“Faraday had both derived electricity from magnetism and obtained magnetism from electricity; in 1845 he had also shown how electricity could act upon light… But Faraday was a conceptual, not a mathematical thinker… Maxwell, who may well be judged the greatest theoretical physicist of the nineteenth century, was happy to acknowledge his debt to Faraday; for what he did was to construct a mathematical theory of the field…” (Printing and the Mind of Man, 355).
Between 1861 and 1863, Maxwell’s experimentation had led him to “a link of a purely phenomenological kind between electromagnetic quantities and the velocity of light” (Dictionary of Scientific Biography, IX, 209). “The subject remained one of Maxwell’s chief preoccupations until 1864, when [in the abstract offered here and the full paper later published, he presented his] dynamical theory of the field (PMM).
In Maxwell’s theory, the consideration of ‘mechanical models’ representing the interplay and movement of electromagnetic forces on the field, which [he] had pursued in earlier papers, was abandoned: the developed field-theory, expressed in twenty equations, was purely and elegantly mathematical. It was one of its consequences that an electromagnetic disturbance, or wave, should travel through space with the speed of light, a circumstance impelling Maxwell to define light as an electromagnetic phenomenon” (Printing and the Mind of Man, 355).
The abstract offered here [and the paper to follow] “clinched matters. It provided a new theoretical framework for the subject, based on experiment and a few general dynamical principles, from which the propagation of electromagnetic waves through space followed without any special assumptions about molecular vortices or the forces between electric particles” (DSB 210).
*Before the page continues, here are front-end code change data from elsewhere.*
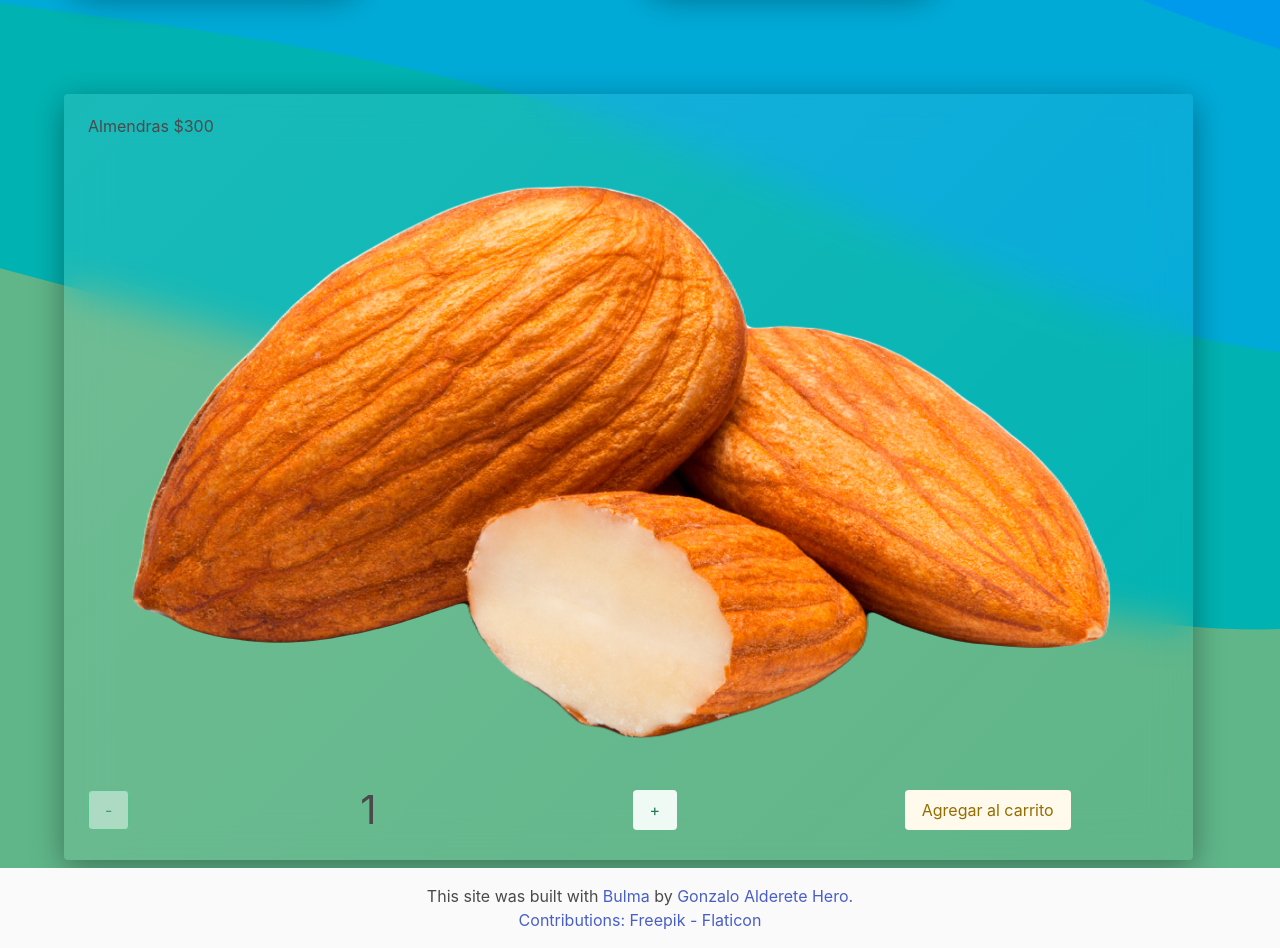
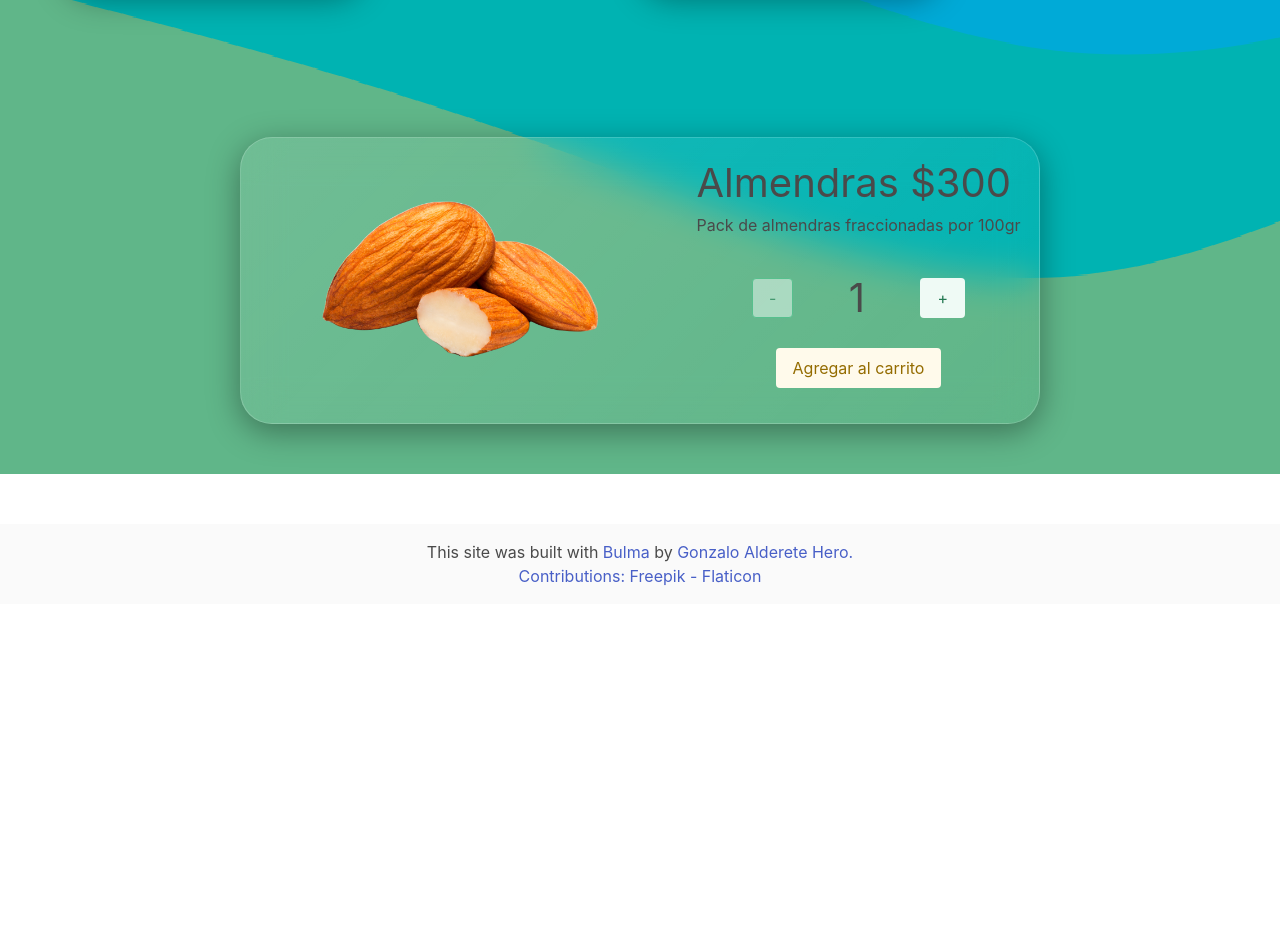
Before and after one commit to GAldereteHero/ProyCursoReact, a React (Create React App) app: page / in a window 1280 px wide. Shown: the part 1340-2288 px from the top of the page. After the commit the page ends 1944 px from the top, so only its background shows below. Built offline with nearby package versions, Linux system fonts and the light colour scheme.

Commit message:
Se agrega estilos a los componentes

```diff
--- a/src/App.css
+++ b/src/App.css
@@ -30,6 +30,11 @@ footer{
   flex-wrap: wrap;
 }
 
+.container-detail{
+ display: flex;
+ width: 100vh;
+}
+
 .card{
   width: 300px;
   height: 350px;
@@ -37,6 +42,10 @@ footer{
   flex-direction: column;
   justify-content: space-evenly;
   align-items: center;
+
+}
+
+.border{
   border: 1px solid rgba(255,255,255, 0.18);
   border-radius: 32px;
 }
--- a/src/components/Containers/ItemDetailContainer/ItemDetailContainer.js
+++ b/src/components/Containers/ItemDetailContainer/ItemDetailContainer.js
@@ -17,7 +17,7 @@ export const ItemDetailContainer = () => {
 
   return (
     <>
-      <div class="container">
+      <div class="container container-detail">
         {loading ? ( <progress className="progress is-large is-info" max="100">60%</progress>)
         : (<ItemDetail product={product} />)}
       </div>
--- a/src/components/Item/Item.js
+++ b/src/components/Item/Item.js
@@ -6,7 +6,7 @@ export const Item = ({ product }) => {
   return (
     <>
       <div class="container ">
-        <div class="card glass-effect">
+        <div class="card glass-effect border">
           <img className="img" src={loadImage(`./${product.image}`)} alt="" />
           <p className="is-size-3">
             {product.product}
--- a/src/components/ItemCount/ItemCount.js
+++ b/src/components/ItemCount/ItemCount.js
@@ -1,4 +1,5 @@
 import React, {useState } from 'react'
+import "./style.css";
 
 export const ItemCount = ({initial, stock, onAdd}) => {
 
@@ -14,21 +15,32 @@ export const ItemCount = ({initial, stock, onAdd}) => {
   return (
     <>
 
-    <div className="columns is-vcentered is-centered">
-        <div className="column ">
+    <div className="container-count">
+        <div className="container-item-buttons">
               <button className='button  is-success is-light' disabled={count === initial} onClick={decrease} >-</button>
-        </div>
-        <div className="column">
               <p className='is-size-2'>{`${count}`}</p>
-        </div>
-        <div className="column ">
               <button className='button  is-success is-light' disabled={count === stock} onClick={increase}>+</button>
         </div>
-      <div className="column">
+        <div className="container-button-add">
             <button className='button  is-warning is-light' onClick={reset} >Agregar al carrito</button>
-      </div>
+        </div>
     </div>
 
     </>
   )
 }
+
+{/* <div className="columns is-vcentered is-centered">
+<div className="column ">
+      <button className='button  is-success is-light' disabled={count === initial} onClick={decrease} >-</button>
+</div>
+<div className="column">
+      <p className='is-size-2'>{`${count}`}</p>
+</div>
+<div className="column">
+      <button className='button  is-success is-light' disabled={count === stock} onClick={increase}>+</button>
+</div>
+<div className="column">
+    <button className='button  is-warning is-light' onClick={reset} >Agregar al carrito</button>
+</div>
+</div> */}
--- /dev/null
+++ b/src/components/ItemCount/style.css
@@ -0,0 +1,17 @@
+.container-count{
+    display: flex;
+    flex-direction: column;
+    /* justify-content: space-around; */
+    /* align-items: center; */
+}
+
+.container-item-buttons{
+    display: flex;
+    flex-direction: row;
+    justify-content: space-evenly;
+    align-items: center;
+}
+
+.container-button-add{
+    margin: 20px auto;
+}
--- a/src/components/ItemDetail/ItemDetail.js
+++ b/src/components/ItemDetail/ItemDetail.js
@@ -1,19 +1,25 @@
 import React from "react";
-
+import "./style.css";
 import { ItemCount } from "../ItemCount/ItemCount";
 
 export const ItemDetail = ({ product }) => {
-
   const loadImage = require.context("../../assets/img");
-
   console.log(product.product);
 
   return (
     <div>
-      <div className="container ">
-        <div className="notification glass-effect my-2">
-          <p className="">{product.product} ${product.price}</p>
-          <img src={loadImage(`./${product.image}`)} alt="" />
+      <div className="container-detail glass-effect border">
+        <div>
+          <img className="img-detail" src={loadImage(`./${product.image}`)} alt="" />
+        </div>
+        <div className="container-data">
+          <div>
+            <p className="title-detail">
+              {product.product} ${product.price}
+            </p>
+            <p className="subTitle-detail">{product.description}</p>
+          </div>
+          <div>
             <ItemCount
               initial={1}
               stock={10}
@@ -26,5 +32,6 @@ export const ItemDetail = ({ product }) => {
           </div>
         </div>
       </div>
+    </div>
   );
 };
--- /dev/null
+++ b/src/components/ItemDetail/style.css
@@ -0,0 +1,22 @@
+.container-detail{
+ display: flex;
+ flex-direction: row;
+ justify-content: space-around;
+ margin: 50px auto;
+}
+
+.container-data{
+    display: flex;
+    flex-direction: column;
+    justify-content: space-around;
+
+}
+
+.img-detail{
+    width: 300px;
+    margin: 50px;
+}
+
+.title-detail{
+    font-size: 2.5rem;
+}
--- a/src/components/MainTitle/MainTitle.js
+++ b/src/components/MainTitle/MainTitle.js
@@ -6,7 +6,7 @@ export const MainTitle = ({ greeting }) => {
   return (
     <div>
         <div class="container ">
-        <div class="notification glass-effect">
+        <div class="notification glass-effect border">
           <div className="columns">
             <div className="column">
               <img className="border-radius" src={imgFood} alt="Comida orgánica" />
```
Lines whose indentation alone changed are shown as unchanged.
“One scientific epoch ended and another began with James Clerk Maxwell” (Albert Einstein). Item #1177
CONDITION & DETAILS: London: Harrison & Sons. Complete. 4to. 8.75 x 5.5 inches. , ix, , 4. Stamp on title, first page of table of contents and verso; no exterior. In text illustrations throughout. Handsomely rebound in in half-calf over marbled paper boards; 5 gilt-ruled bands at the spine with compartments gilt-tooled and the title, etc. in gilt as well. Very tightly and solidly bound. Clean and bright inside and out. Fine condition.